The best two tennis players will meet to do battle one last time in a season which has seen Federer’s mantle as the King of World tennis pass to the younger of the two, 24 year old Rafa Nadal.
Nadal took the Number One crown this season with victories in three Grand Slams, despite Roger Federer getting off to the greatest of starts by winning Australian Open 2010 in a straightforward three set win over Britain’s Andy Murray.
Nadal retired from the Australian Open in the Quarter Final against Murray, prompting fears that 2010 could be another injury hit season.
Those fears, however, would prove to be without foundation, as Nadal went on to Slam success at the French Open on his beloved clay; grass success at Wimbledon; and then winning on perhaps his least favoured surface, the hard courts of the US Open.
Nadal has changed his game since his prodigious early seasons, too. His backhand, for so long a weakness, is now a serious weapon; he is finishing his points more quickly than he used to as his game a couple of seasons ago appeared to be – and probably was – unsustainable due to the strain it was placing on his body. What remains is an incredibly solid first serve, and a blistering forehand driven by piston-like biceps that blasts all but the most resilient of opposition counter-punchers into the ground very, very quickly.

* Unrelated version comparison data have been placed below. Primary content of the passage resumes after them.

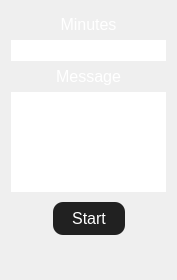
First picture: the form in source/mainwindow.ui, repository serverlinkdev/timer, before the edit.
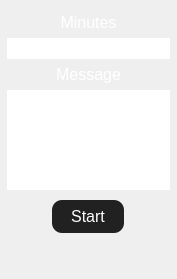
Second picture: the form after the edit.

Commit message: Remove all refs to palette in UI file for txtEdMsg.  Bring back 177x280 dims. Move lblStatus to new QHBoxLayout.  Bring back 12 pt font for lblStatus.  Reduce left/right margin to 7 to accomodate 12 pt font again for lblStatus.

```diff
--- a/source/mainwindow.ui
+++ b/source/mainwindow.ui
@@ -7,7 +7,7 @@
     <x>0</x>
     <y>0</y>
     <width>177</width>
-    <height>280</height>
+    <height>279</height>
    </rect>
   </property>
   <property name="font">
@@ -35,6 +35,15 @@
   </property>
   <widget class="QWidget" name="centralWidget">
    <layout class="QVBoxLayout" name="verticalLayout_3">
+    <property name="leftMargin">
+     <number>7</number>
+    </property>
+    <property name="topMargin">
+     <number>9</number>
+    </property>
+    <property name="rightMargin">
+     <number>7</number>
+    </property>
     <item>
      <layout class="QVBoxLayout" name="verticalLayout">
       <item>
@@ -88,9 +97,6 @@
           <property name="alignment">
            <set>Qt::AlignCenter</set>
           </property>
-          <property name="placeholderText">
-           <string/>
-          </property>
          </widget>
         </item>
        </layout>
@@ -130,90 +136,14 @@
           <height>100</height>
          </size>
         </property>
-        <property name="palette">
-         <palette>
-          <active>
-           <colorrole role="Text">
-            <brush brushstyle="SolidPattern">
-             <color alpha="255">
-              <red>255</red>
-              <green>255</green>
-              <blue>255</blue>
-             </color>
-            </brush>
-           </colorrole>
-           <colorrole role="PlaceholderText">
-            <brush brushstyle="SolidPattern">
-             <color alpha="128">
-              <red>255</red>
-              <green>255</green>
-              <blue>255</blue>
-             </color>
-            </brush>
-           </colorrole>
-          </active>
-          <inactive>
-           <colorrole role="Text">
-            <brush brushstyle="SolidPattern">
-             <color alpha="255">
-              <red>255</red>
-              <green>255</green>
-              <blue>255</blue>
-             </color>
-            </brush>
-           </colorrole>
-           <colorrole role="PlaceholderText">
-            <brush brushstyle="SolidPattern">
-             <color alpha="128">
-              <red>255</red>
-              <green>255</green>
-              <blue>255</blue>
-             </color>
-            </brush>
-           </colorrole>
-          </inactive>
-          <disabled>
-           <colorrole role="Text">
-            <brush brushstyle="SolidPattern">
-             <color alpha="96">
-              <red>164</red>
-              <green>166</green>
-              <blue>168</blue>
-             </color>
-            </brush>
-           </colorrole>
-           <colorrole role="PlaceholderText">
-            <brush brushstyle="SolidPattern">
-             <color alpha="128">
-              <red>208</red>
-              <green>208</green>
-              <blue>208</blue>
-             </color>
-            </brush>
-           </colorrole>
-          </disabled>
-         </palette>
-        </property>
         <property name="font">
          <font>
           <pointsize>12</pointsize>
          </font>
         </property>
-        <property name="toolTip">
-         <string/>
-        </property>
-        <property name="toolTipDuration">
-         <number>-1</number>
-        </property>
-        <property name="styleSheet">
-         <string notr="true"/>
-        </property>
         <property name="frameShape">
          <enum>QFrame::NoFrame</enum>
         </property>
-        <property name="placeholderText">
-         <string notr="true"/>
-        </property>
        </widget>
       </item>
      </layout>
@@ -221,7 +151,7 @@
     <item>
      <layout class="QVBoxLayout" name="verticalLayout_5">
       <property name="leftMargin">
-       <number>42</number>
+       <number>45</number>
       </property>
       <item>
        <widget class="QPushButton" name="pbAction">
@@ -250,6 +180,8 @@
      </layout>
     </item>
     <item>
+     <layout class="QHBoxLayout" name="horizontalLayout">
+      <item>
      <widget class="QLabel" name="lblStatus">
       <property name="sizePolicy">
        <sizepolicy hsizetype="Preferred" vsizetype="Fixed">
@@ -259,7 +191,7 @@
       </property>
       <property name="font">
        <font>
-        <pointsize>11</pointsize>
+          <pointsize>12</pointsize>
        </font>
       </property>
       <property name="text">
@@ -269,6 +201,8 @@
        <set>Qt::AlignCenter</set>
       </property>
      </widget>
+      </item>
+     </layout>
     </item>
    </layout>
   </widget>
```
Lines whose indentation alone changed are shown as unchanged.
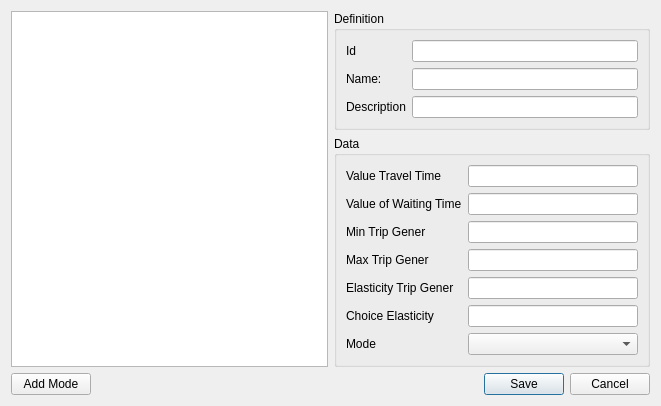
Old version of the form add_category.ui in the repository TomasdelaBarra/QTRANUS.
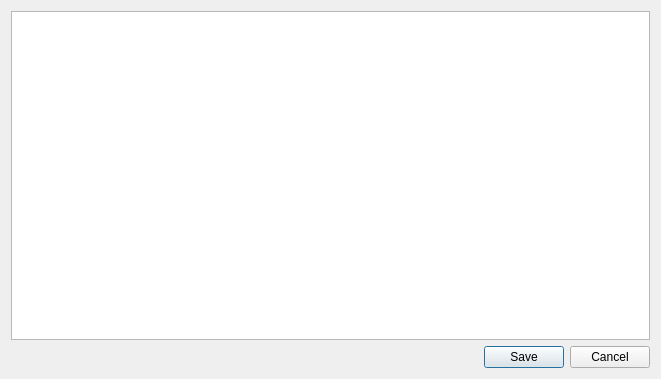
New version of the form.

The edit to the form file:
```diff
--- a/add_category.ui
+++ b/add_category.ui
@@ -19,163 +19,12 @@
      <item>
       <layout class="QHBoxLayout" name="horizontalLayout_2">
        <item>
-        <widget class="QTreeView" name="scenario_tree"/>
-       </item>
-       <item>
-        <layout class="QVBoxLayout" name="verticalLayout_2">
-         <item>
-          <widget class="QGroupBox" name="project">
-           <property name="sizePolicy">
-            <sizepolicy hsizetype="Expanding" vsizetype="Preferred">
-             <horstretch>0</horstretch>
-             <verstretch>0</verstretch>
-            </sizepolicy>
-           </property>
-           <property name="title">
-            <string>Definition</string>
-           </property>
-           <layout class="QVBoxLayout" name="verticalLayout">
-            <item>
-             <layout class="QFormLayout" name="formLayout_2">
-              <item row="0" column="0">
-               <widget class="QLabel" name="label_2">
-                <property name="text">
-                 <string>Id</string>
-                </property>
-               </widget>
-              </item>
-              <item row="0" column="1">
-               <widget class="QLineEdit" name="id">
-                <property name="maxLength">
-                 <number>32</number>
-                </property>
-               </widget>
-              </item>
-              <item row="1" column="0">
-               <widget class="QLabel" name="label_3">
-                <property name="text">
-                 <string>Name:</string>
-                </property>
-               </widget>
-              </item>
-              <item row="1" column="1">
-               <widget class="QLineEdit" name="name">
-                <property name="maxLength">
-                 <number>100</number>
-                </property>
-               </widget>
-              </item>
-              <item row="2" column="0">
-               <widget class="QLabel" name="label_6">
-                <property name="text">
-                 <string>Description</string>
-                </property>
-               </widget>
-              </item>
-              <item row="2" column="1">
-               <widget class="QLineEdit" name="description"/>
-              </item>
-             </layout>
-            </item>
-           </layout>
-          </widget>
-         </item>
-         <item>
-          <widget class="QGroupBox" name="groupBox">
-           <property name="title">
-            <string>Data</string>
-           </property>
-           <layout class="QHBoxLayout" name="horizontalLayout">
-            <item>
-             <layout class="QFormLayout" name="formLayout">
-              <item row="0" column="1">
-               <widget class="QLineEdit" name="volumen_travel_time"/>
-              </item>
-              <item row="0" column="0">
-               <widget class="QLabel" name="label">
-                <property name="text">
-                 <string>Value Travel Time</string>
-                </property>
-               </widget>
-              </item>
-              <item row="1" column="0">
-               <widget class="QLabel" name="label_4">
-                <property name="text">
-                 <string>Value of Waiting Time</string>
-                </property>
-               </widget>
-              </item>
-              <item row="1" column="1">
-               <widget class="QLineEdit" name="value_of_waiting_time"/>
-              </item>
-              <item row="2" column="1">
-               <widget class="QLineEdit" name="min_trip_gener"/>
-              </item>
-              <item row="2" column="0">
-               <widget class="QLabel" name="label_5">
-                <property name="text">
-                 <string>Min Trip Gener</string>
-                </property>
-               </widget>
-              </item>
-              <item row="3" column="0">
-               <widget class="QLabel" name="label_7">
-                <property name="text">
-                 <string>Max Trip Gener</string>
-                </property>
-               </widget>
-              </item>
-              <item row="3" column="1">
-               <widget class="QLineEdit" name="max_trip_gener"/>
-              </item>
-              <item row="4" column="1">
-               <widget class="QLineEdit" name="elasticity_trip_gener"/>
-              </item>
-              <item row="4" column="0">
-               <widget class="QLabel" name="label_8">
-                <property name="text">
-                 <string>Elasticity Trip Gener</string>
-                </property>
-               </widget>
-              </item>
-              <item row="5" column="0">
-               <widget class="QLabel" name="label_9">
-                <property name="text">
-                 <string>Choice Elasticity</string>
-                </property>
-               </widget>
-              </item>
-              <item row="5" column="1">
-               <widget class="QLineEdit" name="choice_elasticity"/>
-              </item>
-              <item row="6" column="0">
-               <widget class="QLabel" name="label_10">
-                <property name="text">
-                 <string>Mode</string>
-                </property>
-               </widget>
-              </item>
-              <item row="6" column="1">
-               <widget class="QComboBox" name="mode_cb"/>
-              </item>
-             </layout>
-            </item>
-           </layout>
-          </widget>
-         </item>
-        </layout>
+        <widget class="QTreeView" name="route_tree"/>
        </item>
       </layout>
      </item>
      <item>
       <layout class="QHBoxLayout" name="horizontalLayout_3">
-       <item>
-        <widget class="QPushButton" name="add_mode">
-         <property name="text">
-          <string>Add Mode</string>
-         </property>
-        </widget>
-       </item>
        <item>
         <spacer name="horizontalSpacer">
          <property name="orientation">
```
Left out of the diff: 3 changed lines with no effect on the pictures.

Federer has long played a very beautiful, easy style of tennis. He moves serenely, almost gracefully around court, flicking his racket one handed on both forehand and backhand sides and seems, at times, to have his opponent mesmerised and working entirely to his plan. When he needs to, Federer can hit unbelievable, precise, powerful winners across court and up lines. He is able to read, and return, all but the most unplayable of serves.
Federer also has a solid serve, first and second, and his game has nothing that could even be approaching a weakness. He is a complete player. He also does not seem to suffer from nerves, something he and Nadal have in common: both players seem galvanised by pressure.
Tonight’s final will be an excellent encounter, which should go the distance: neither man seems capable of rolling over; neither accepts defeat easily.
The winner? Federer has had by far the more impressive tournament of the two – he has not dropped a set, nor looked like dropping one, thus far – but Nadal has not been beaten. Dropping a set and being beaten are two very different things. The difference tonight, as was clear before this tournament began, may come down to playing surface: Federer is better on this indoor hard court than Nadal, though the margin isn’t anything like it used to be, as Nadal has proved time and again this season, not least in claiming the US Open.
Federer should come out the victor, but don’t count on Nadal allowing him anything like the dominance he has enjoyed so far this week at the O2 Arena.